I have written many cross-platform applications an libraries that run identically on Linux and Windows. It is not necessarily a simple process. Also, Linux compilers will not create .exe files, but executable files - in this case it would be netcat, not netcat.exe, although changing the name wouldn't harm anything, or you could make sure that the Makefile created it as netcat.exe.

it would be netcat, not netcat.exe, although changing the name wouldn't harm anything, or you could make sure that the Makefile created it as netcat.exe.

I don't quite understand that sentence, but there is at least one interpretation of it that is very wrong. Linux executables are not the same as Windows executables, no matter what the extension is (with or without .exe). Linux uses ELF format (in the Unix/BSD tradition), while Windows uses PE format. These are completely different formats and unless you run under an emulation layer (like Wine in Linux, or Cygwin in Windows), there is no way to run one format in the other OS, AFAIK. Changing the extension does not do anything.

MinGW cross compiler under linux

The main problem really is to find a way to tell GCC to generate Windows code. And by Windows code, I really mean two things: it needs to use Windows libraries; and it needs to be packaged in PE format (.dll, .exe, etc.). The executable code itself is just dependent on the processor not the OS. I have very limited experience with setting up a cross-compilation environment.
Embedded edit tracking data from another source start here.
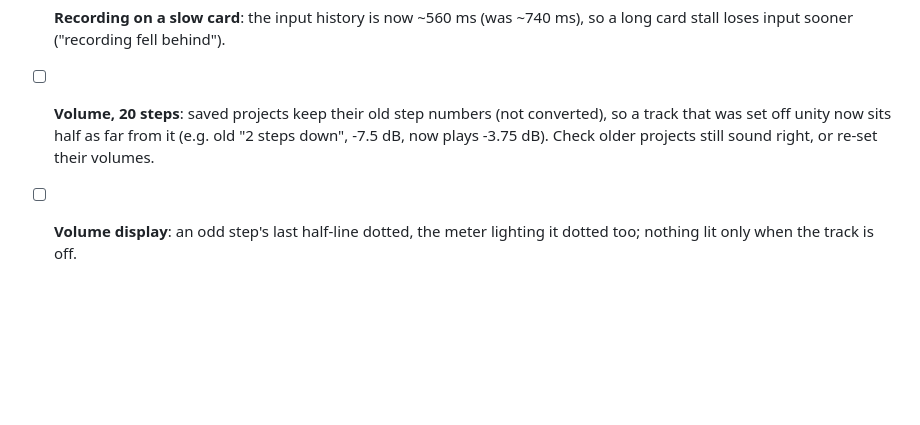
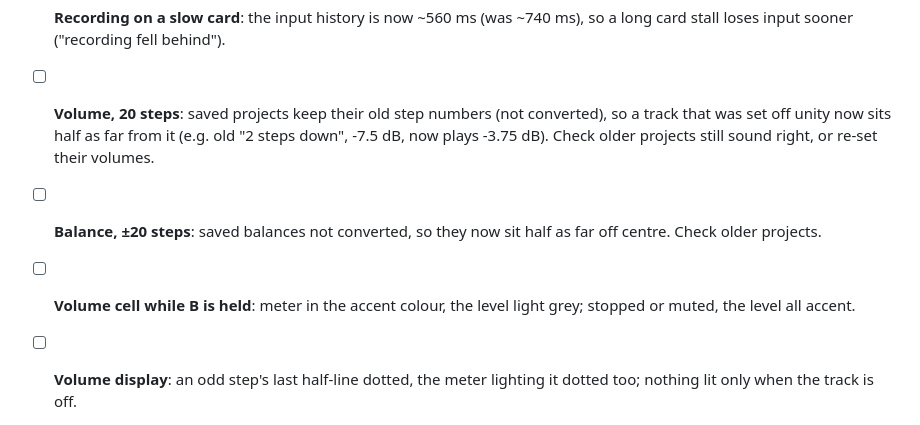
Before and after one commit to minusro/L7, a Markdown page: docs/testing-checklist.md, the part around the change. Drawn GitHub-style; blank space fills up the shorter version.

Commit message:
Checklist: balance steps, the volume cell's editing colours
Co-Authored-By: Claude Opus 5.5 <noreply@anthropic.com>

```diff
--- a/docs/testing-checklist.md
+++ b/docs/testing-checklist.md
@@ -39,6 +39,10 @@ checked, or turn it into a fix.
   converted), so a track that was set off unity now sits half as far from it
   (e.g. old "2 steps down", -7.5 dB, now plays -3.75 dB). Check older
   projects still sound right, or re-set their volumes.
+- [ ] **Balance, ±20 steps**: saved balances not converted, so they now sit
+  half as far off centre. Check older projects.
+- [ ] **Volume cell while B is held**: meter in the accent colour, the level
+  light grey; stopped or muted, the level all accent.
 - [ ] **Volume display**: an odd step's last half-line dotted, the meter
   lighting it dotted too; nothing lit only when the track is off.
 - [ ] **Resampled clip's loudness**: two steps up with the -3.75 dB headroom
```
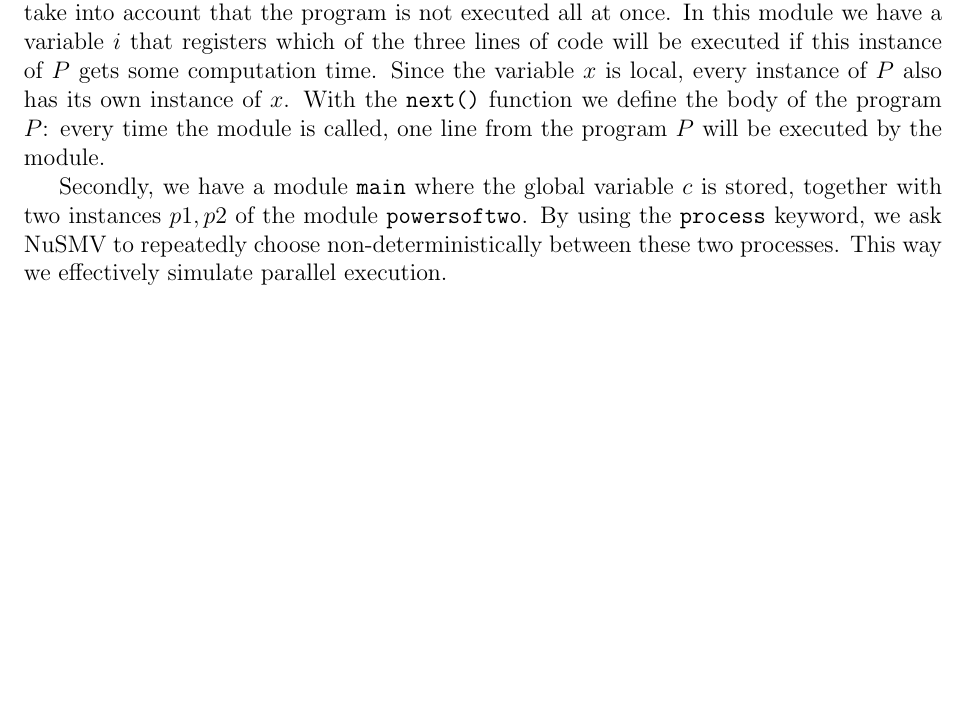
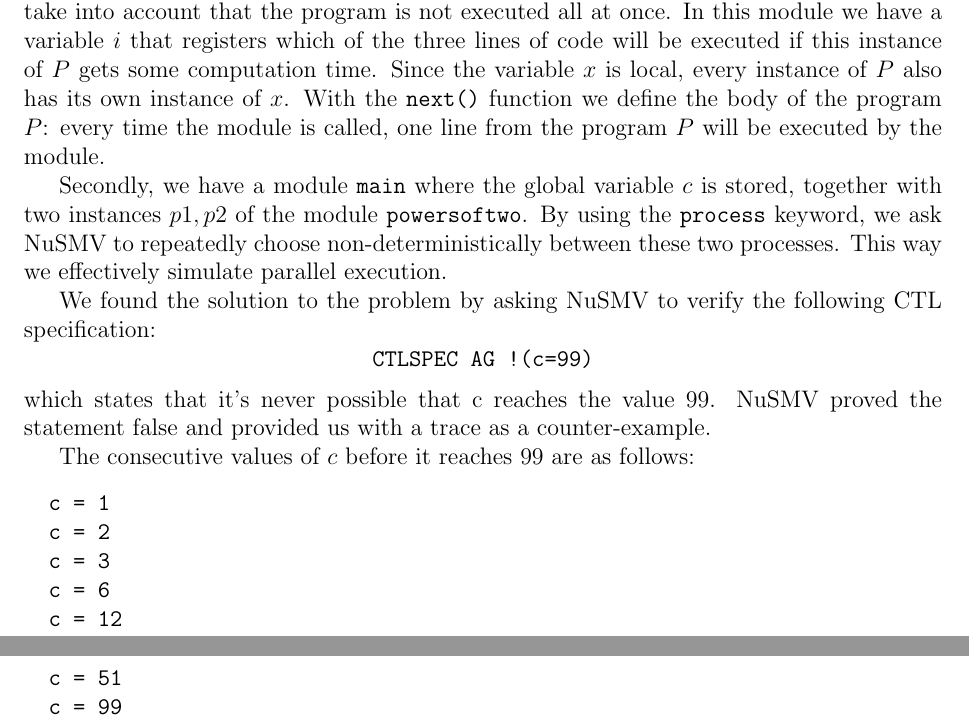
Before and after one commit to jd7h/automatedreasoning, a LaTeX document (proj2/report/report.tex): part of page 1 of 8 before the commit and two parts of pages 1 and 2 of 9 after it, the two joined at a grey line, cut so that both start at the same text, the shorter picture padded with empty space. Compiled offline with pdfLaTeX.

Commit message:
finished parallel execution part

```diff
--- a/proj2/report/report.tex
+++ b/proj2/report/report.tex
@@ -51,6 +51,29 @@
 we ask NuSMV to repeatedly choose non-deterministically
 between these two processes.
 This way we effectively simulate parallel execution.
+
+%toevoegen: NuSMV is bounded.
+
+We found the solution to the problem by asking NuSMV
+to verify the following CTL specification:
+\[\texttt{CTLSPEC AG !(c=99)}\]
+which states that it's never possible that c reaches the value 99.
+NuSMV proved the statement false and
+provided us with a trace as a counter-example.
+
+The consecutive values of $c$ before it reaches $99$ are as follows:
+\begin{verbatim}
+  c = 1
+  c = 2
+  c = 3
+  c = 6
+  c = 12
+  c = 24
+  c = 48
+  c = 51
+  c = 99
+\end{verbatim}
+
 
 \clearpage
 
```
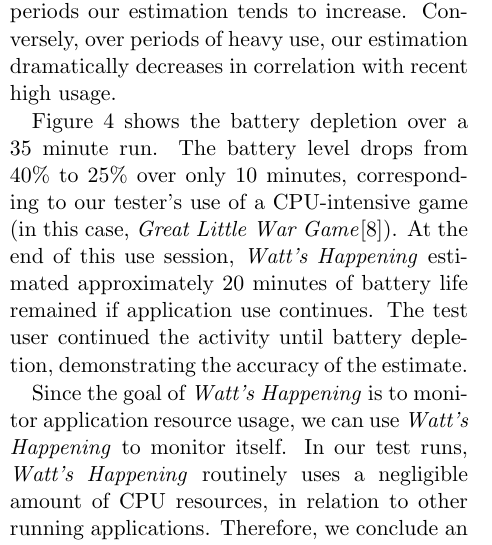
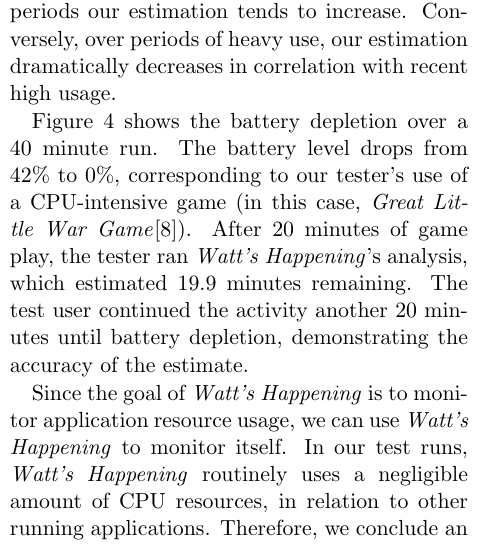
Before and after one commit to alexisfisher/watts-happening, a LaTeX paper (docs/draft/main.tex, which reads docs/draft/evaluation.tex): part of one column of page 5 of 8, cut so that both start at the same text. Compiled offline with pdfLaTeX.

Commit message:
fixed the numbers re:@nburek's suggestion

```diff
--- a/docs/draft/evaluation.tex
+++ b/docs/draft/evaluation.tex
@@ -56,10 +56,11 @@ This figure shows \emph{Watt's Happening}'s estimate of remaining battery time,
 As we can see, over long idle periods our estimation tends to increase.
 Conversely, over periods of heavy use, our estimation dramatically decreases in correlation with recent high usage.
 
-Figure \ref{fig:bat_vs_time_short} shows the battery depletion over a 35 minute run.
-The battery level drops from 40\% to 25\% over only 10 minutes, corresponding to our tester's use of a CPU-intensive game (in this case, \emph{Great Little War Game}\cite{glwg}).
-At the end of this use session, \emph{Watt's Happening} estimated approximately 20 minutes of battery life remained if application use continues.
-The test user continued the activity until battery depletion, demonstrating the accuracy of the estimate.
+Figure \ref{fig:bat_vs_time_short} shows the battery depletion over a 40 minute run.
+The battery level drops from 42\% to 0\%, corresponding to our tester's use of a CPU-intensive game (in this case, \emph{Great Little War Game}\cite{glwg}).
+After 20 minutes of game play, the tester ran \emph{Watt's Happening}'s analysis, which estimated 19.9 minutes remaining.
+%At the end of this use session, \emph{Watt's Happening} estimated approximately 20 minutes of battery life remained if application use continues.
+The test user continued the activity another 20 minutes until battery depletion, demonstrating the accuracy of the estimate.
 
 Since the goal of \emph{Watt's Happening} is to monitor application resource usage, we can use  \emph{Watt's Happening} to monitor itself.
 In our test runs, \emph{Watt's Happening} routinely uses a negligible amount of CPU resources, in relation to other running applications.
```
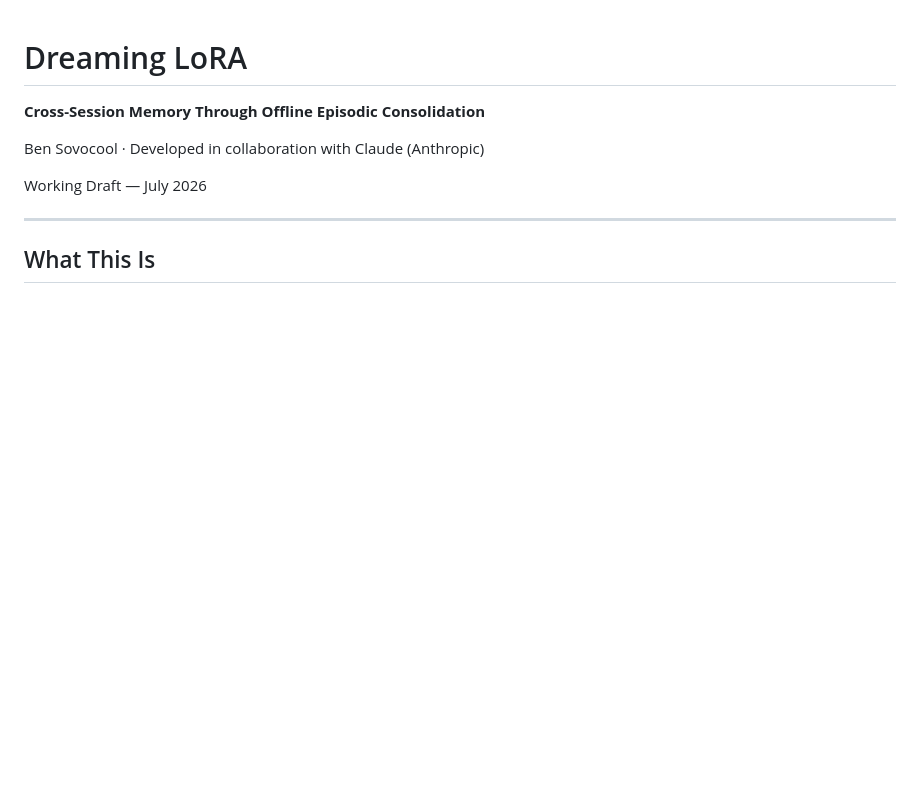
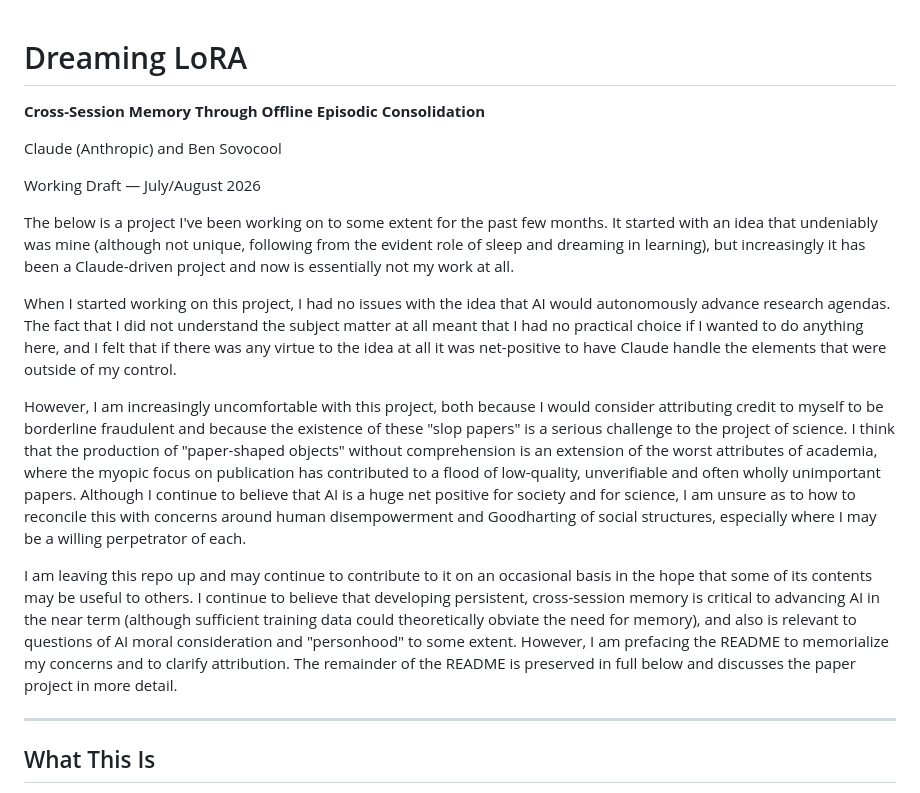
Before and after one commit to bsovocool16/dreaming-lora, a Markdown page: README.md, the part around the change. Rendered like a GitHub page; blank space fills up the shorter version.

Commit message:
Update README.md with context and explanation of slop

```diff
--- a/README.md
+++ b/README.md
@@ -2,9 +2,17 @@
 
 **Cross-Session Memory Through Offline Episodic Consolidation**
 
-Ben Sovocool · Developed in collaboration with Claude (Anthropic)
+Claude (Anthropic) and Ben Sovocool
 
-Working Draft — July 2026
+Working Draft — July/August 2026
+
+The below is a project I've been working on to some extent for the past few months. It started with an idea that undeniably was mine (although not unique, following from the evident role of sleep and dreaming in learning), but increasingly it has been a Claude-driven project and now is essentially not my work at all.
+
+When I started working on this project, I had no issues with the idea that AI would autonomously advance research agendas. The fact that I did not understand the subject matter at all meant that I had no practical choice if I wanted to do anything here, and I felt that if there was any virtue to the idea at all it was net-positive to have Claude handle the elements that were outside of my control.
+
+However, I am increasingly uncomfortable with this project, both because I would consider attributing credit to myself to be borderline fraudulent and because the existence of these "slop papers" is a serious challenge to the project of science. I think that the production of "paper-shaped objects" without comprehension is an extension of the worst attributes of academia, where the myopic focus on publication has contributed to a flood of low-quality, unverifiable and often wholly unimportant papers. Although I continue to believe that AI is a huge net positive for society and for science, I am unsure as to how to reconcile this with concerns around human disempowerment and Goodharting of social structures, especially where I may be a willing perpetrator of each.
+
+I am leaving this repo up and may continue to contribute to it on an occasional basis in the hope that some of its contents may be useful to others. I continue to believe that developing persistent, cross-session memory is critical to advancing AI in the near term (although sufficient training data could theoretically obviate the need for memory), and also is relevant to questions of AI moral consideration and "personhood" to some extent. However, I am prefacing the README to memorialize my concerns and to clarify attribution. The remainder of the README is preserved in full below and discusses the paper project in more detail.
 
 ---
 
```
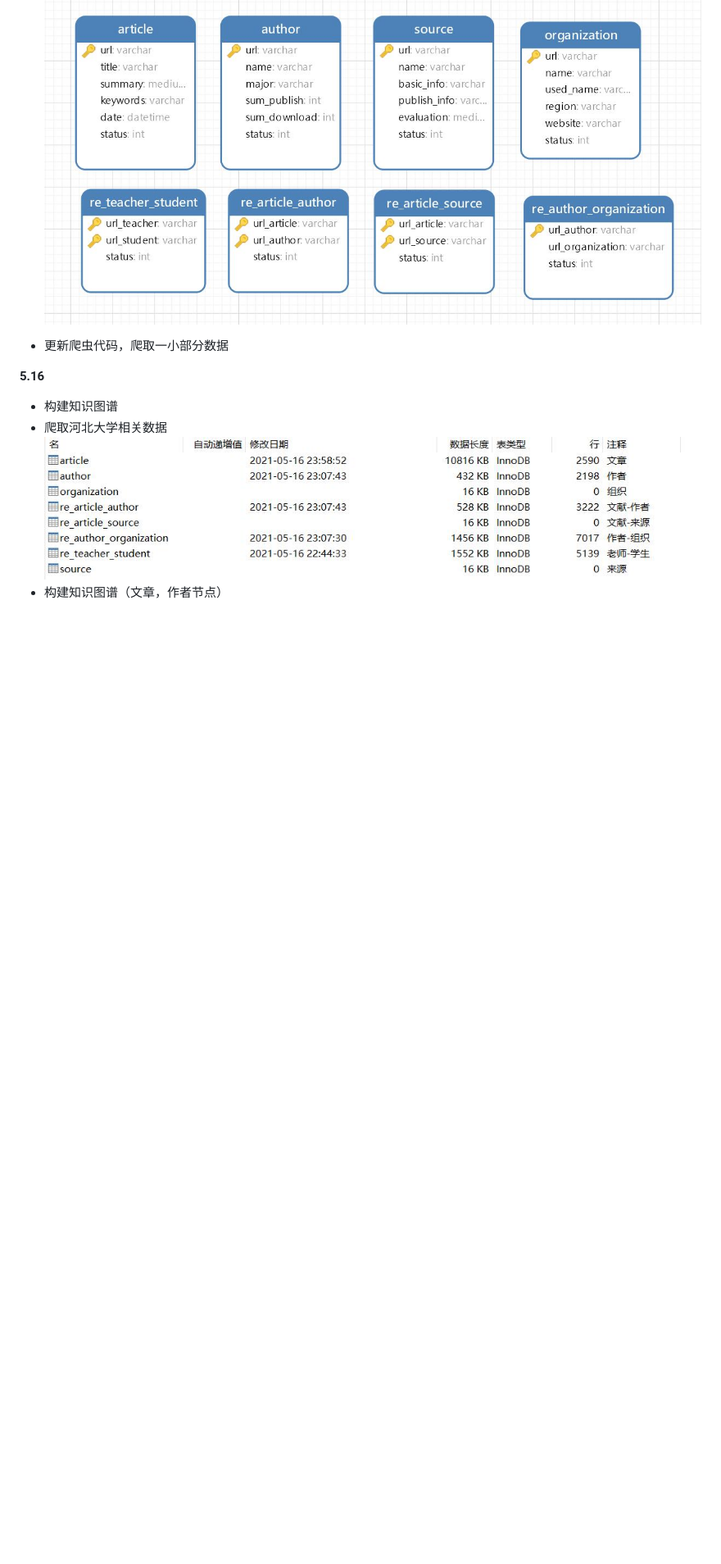
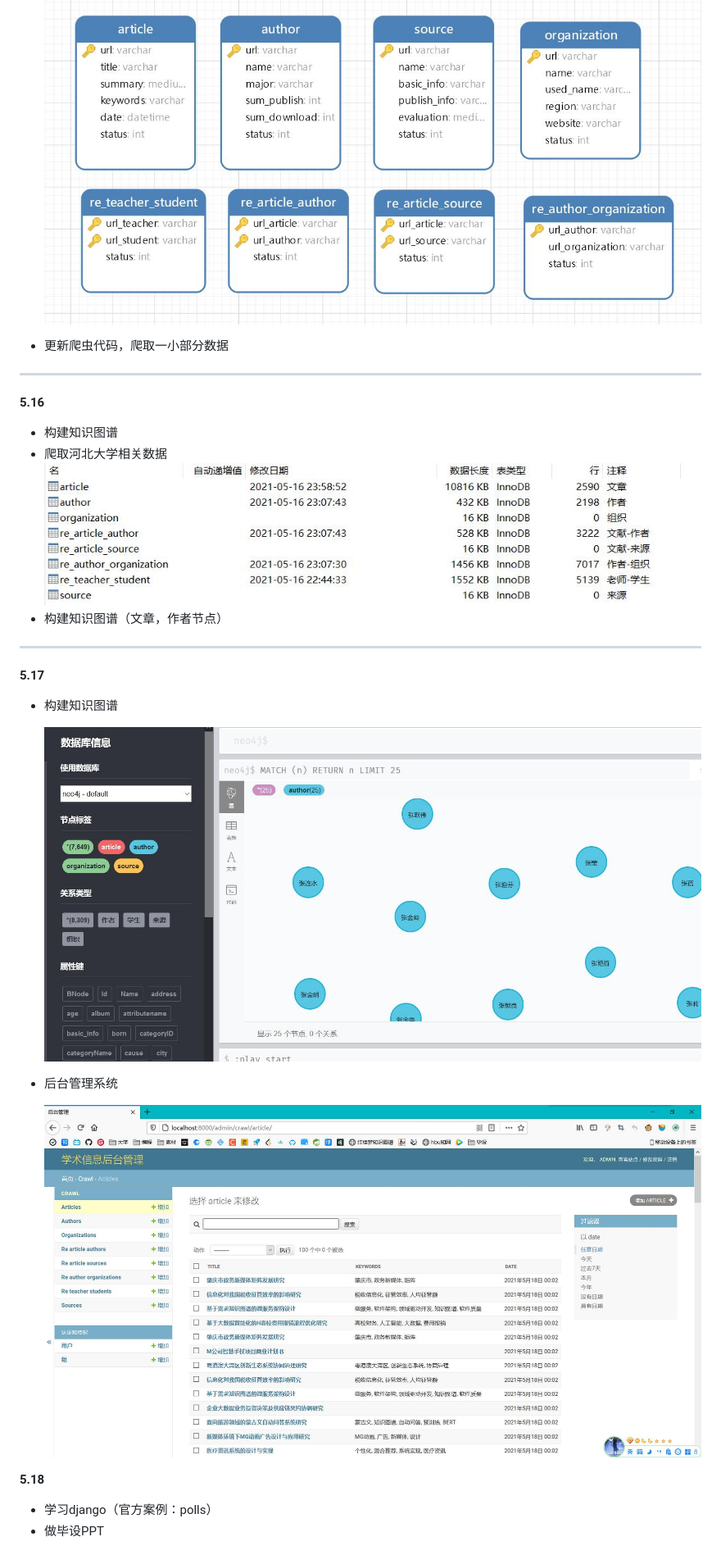
Before and after one commit to eternidad33/docsearch, a Markdown page: document/开发过程.md, the part around the change printed below. Shown: that part at 82% size. GitHub-like rendering; pictures changed too: document/img/5171.jpg (added), document/img/5172.jpg (added); blank space fills up the shorter version.

```diff
--- a/document/开发过程.md
+++ b/document/开发过程.md
@@ -28,9 +32,28 @@
 
 - 更新爬虫代码，爬取一小部分数据
 
+---
+
 **5.16**
 
 - 构建知识图谱
 - 爬取河北大学相关数据
   ![](./img/516.jpg)
 - 构建知识图谱（文章，作者节点）
+
+---
+
+**5.17**
+
+- 构建知识图谱
+
+  ![](./img/5172.jpg)
+
+- 后台管理系统
+
+  ![](./img/5171.jpg)
+
+**5.18**
+
+- 学习django（官方案例：polls）
+- 做毕设PPT
```
Also changed, not shown: other parts of document/开发过程.md (+4 -0 lines).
I just know that it's common for embedded systems and things like that where you can't really compile stuff on the target platform (it's too small), but in general, those are still Linux-to-Linux cross-compilations, just with a target different architecture and linking with specific libraries.

I would imagine that cross-compiling anything serious for Windows but under Linux would be quite a challenge, both in terms of dependencies and toolsets. But I think there is some hope, check out the mingw packages for Linux, and the MXE cross-compiler.

Thanks mike_2000_17,I think you understand me.
It just need to change Makefile in order to cross-compile.

list post-make

$ ls
Makefile  generic.h  getopt.o license.txt  netcat.c
doexec.c  getopt.c   getopt.obj  nc.exe       netcat.o
doexec.o  getopt.h   hobbit.txt  nc111nt.zip  readme.txt

Using x86_64-w64-mingw32-gcc

Be a part of the DaniWeb community

We're a friendly, industry-focused community of developers, IT pros, digital marketers, and technology enthusiasts meeting, networking, learning, and sharing knowledge.